YOUR OBJECTIVE
Nothing in the records may be left out; restate them word for word.

[Dataset records]
>>

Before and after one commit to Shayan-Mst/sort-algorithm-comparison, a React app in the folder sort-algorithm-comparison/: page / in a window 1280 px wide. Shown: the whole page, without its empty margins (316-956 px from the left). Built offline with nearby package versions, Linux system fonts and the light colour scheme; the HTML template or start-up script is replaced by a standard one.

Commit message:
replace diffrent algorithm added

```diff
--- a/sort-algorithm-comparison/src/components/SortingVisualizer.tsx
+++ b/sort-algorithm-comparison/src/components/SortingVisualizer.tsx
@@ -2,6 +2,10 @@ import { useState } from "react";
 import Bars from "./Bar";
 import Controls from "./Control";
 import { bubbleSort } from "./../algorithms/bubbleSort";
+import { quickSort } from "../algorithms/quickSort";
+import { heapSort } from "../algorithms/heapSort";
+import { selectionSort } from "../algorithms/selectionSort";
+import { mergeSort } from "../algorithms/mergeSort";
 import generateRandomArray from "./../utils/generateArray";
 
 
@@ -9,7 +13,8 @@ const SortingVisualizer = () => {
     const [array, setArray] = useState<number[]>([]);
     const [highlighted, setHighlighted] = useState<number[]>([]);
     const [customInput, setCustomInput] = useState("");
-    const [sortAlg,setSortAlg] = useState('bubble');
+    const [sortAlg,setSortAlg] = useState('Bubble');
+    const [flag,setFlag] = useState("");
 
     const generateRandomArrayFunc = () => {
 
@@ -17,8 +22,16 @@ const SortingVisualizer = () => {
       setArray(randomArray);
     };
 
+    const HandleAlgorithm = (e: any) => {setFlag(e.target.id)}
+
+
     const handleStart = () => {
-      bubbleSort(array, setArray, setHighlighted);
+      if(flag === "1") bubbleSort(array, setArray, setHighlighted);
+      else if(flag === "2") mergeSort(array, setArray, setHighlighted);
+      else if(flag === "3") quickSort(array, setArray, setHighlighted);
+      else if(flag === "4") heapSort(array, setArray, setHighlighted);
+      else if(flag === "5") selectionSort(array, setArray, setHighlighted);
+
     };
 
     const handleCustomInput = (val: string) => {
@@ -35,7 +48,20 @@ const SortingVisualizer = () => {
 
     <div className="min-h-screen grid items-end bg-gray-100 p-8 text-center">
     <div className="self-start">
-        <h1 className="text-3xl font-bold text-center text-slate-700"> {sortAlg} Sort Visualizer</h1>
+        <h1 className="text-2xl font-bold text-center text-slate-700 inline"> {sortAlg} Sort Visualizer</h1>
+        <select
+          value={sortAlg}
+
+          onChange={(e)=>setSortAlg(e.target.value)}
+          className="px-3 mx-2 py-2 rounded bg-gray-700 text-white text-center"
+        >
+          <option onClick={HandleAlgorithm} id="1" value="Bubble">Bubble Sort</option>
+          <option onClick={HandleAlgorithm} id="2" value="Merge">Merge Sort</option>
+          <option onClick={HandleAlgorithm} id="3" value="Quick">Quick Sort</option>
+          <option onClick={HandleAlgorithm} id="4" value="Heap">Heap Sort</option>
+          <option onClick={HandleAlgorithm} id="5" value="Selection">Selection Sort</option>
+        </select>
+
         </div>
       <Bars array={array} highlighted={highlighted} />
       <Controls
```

<<

RESPONSE
Before and after one commit to Shayan-Mst/sort-algorithm-comparison, a React app in the folder sort-algorithm-comparison/: page / in a window 1280 px wide. Shown: the whole page, without its empty margins (316-956 px from the left). Built offline with nearby package versions, Linux system fonts and the light colour scheme; the HTML template or start-up script is replaced by a standard one.

Commit message:
replace diffrent algorithm added

```diff
--- a/sort-algorithm-comparison/src/components/SortingVisualizer.tsx
+++ b/sort-algorithm-comparison/src/components/SortingVisualizer.tsx
@@ -2,6 +2,10 @@ import { useState } from "react";
 import Bars from "./Bar";
 import Controls from "./Control";
 import { bubbleSort } from "./../algorithms/bubbleSort";
+import { quickSort } from "../algorithms/quickSort";
+import { heapSort } from "../algorithms/heapSort";
+import { selectionSort } from "../algorithms/selectionSort";
+import { mergeSort } from "../algorithms/mergeSort";
 import generateRandomArray from "./../utils/generateArray";
 
 
@@ -9,7 +13,8 @@ const SortingVisualizer = () => {
     const [array, setArray] = useState<number[]>([]);
     const [highlighted, setHighlighted] = useState<number[]>([]);
     const [customInput, setCustomInput] = useState("");
-    const [sortAlg,setSortAlg] = useState('bubble');
+    const [sortAlg,setSortAlg] = useState('Bubble');
+    const [flag,setFlag] = useState("");
 
     const generateRandomArrayFunc = () => {
 
@@ -17,8 +22,16 @@ const SortingVisualizer = () => {
       setArray(randomArray);
     };
 
+    const HandleAlgorithm = (e: any) => {setFlag(e.target.id)}
+
+
     const handleStart = () => {
-      bubbleSort(array, setArray, setHighlighted);
+      if(flag === "1") bubbleSort(array, setArray, setHighlighted);
+      else if(flag === "2") mergeSort(array, setArray, setHighlighted);
+      else if(flag === "3") quickSort(array, setArray, setHighlighted);
+      else if(flag === "4") heapSort(array, setArray, setHighlighted);
+      else if(flag === "5") selectionSort(array, setArray, setHighlighted);
+
     };
 
     const handleCustomInput = (val: string) => {
@@ -35,7 +48,20 @@ const SortingVisualizer = () => {
 
     <div className="min-h-screen grid items-end bg-gray-100 p-8 text-center">
     <div className="self-start">
-        <h1 className="text-3xl font-bold text-center text-slate-700"> {sortAlg} Sort Visualizer</h1>
+        <h1 className="text-2xl font-bold text-center text-slate-700 inline"> {sortAlg} Sort Visualizer</h1>
+        <select
+          value={sortAlg}
+
+          onChange={(e)=>setSortAlg(e.target.value)}
+          className="px-3 mx-2 py-2 rounded bg-gray-700 text-white text-center"
+        >
+          <option onClick={HandleAlgorithm} id="1" value="Bubble">Bubble Sort</option>
+          <option onClick={HandleAlgorithm} id="2" value="Merge">Merge Sort</option>
+          <option onClick={HandleAlgorithm} id="3" value="Quick">Quick Sort</option>
+          <option onClick={HandleAlgorithm} id="4" value="Heap">Heap Sort</option>
+          <option onClick={HandleAlgorithm} id="5" value="Selection">Selection Sort</option>
+        </select>
+
         </div>
       <Bars array={array} highlighted={highlighted} />
       <Controls
```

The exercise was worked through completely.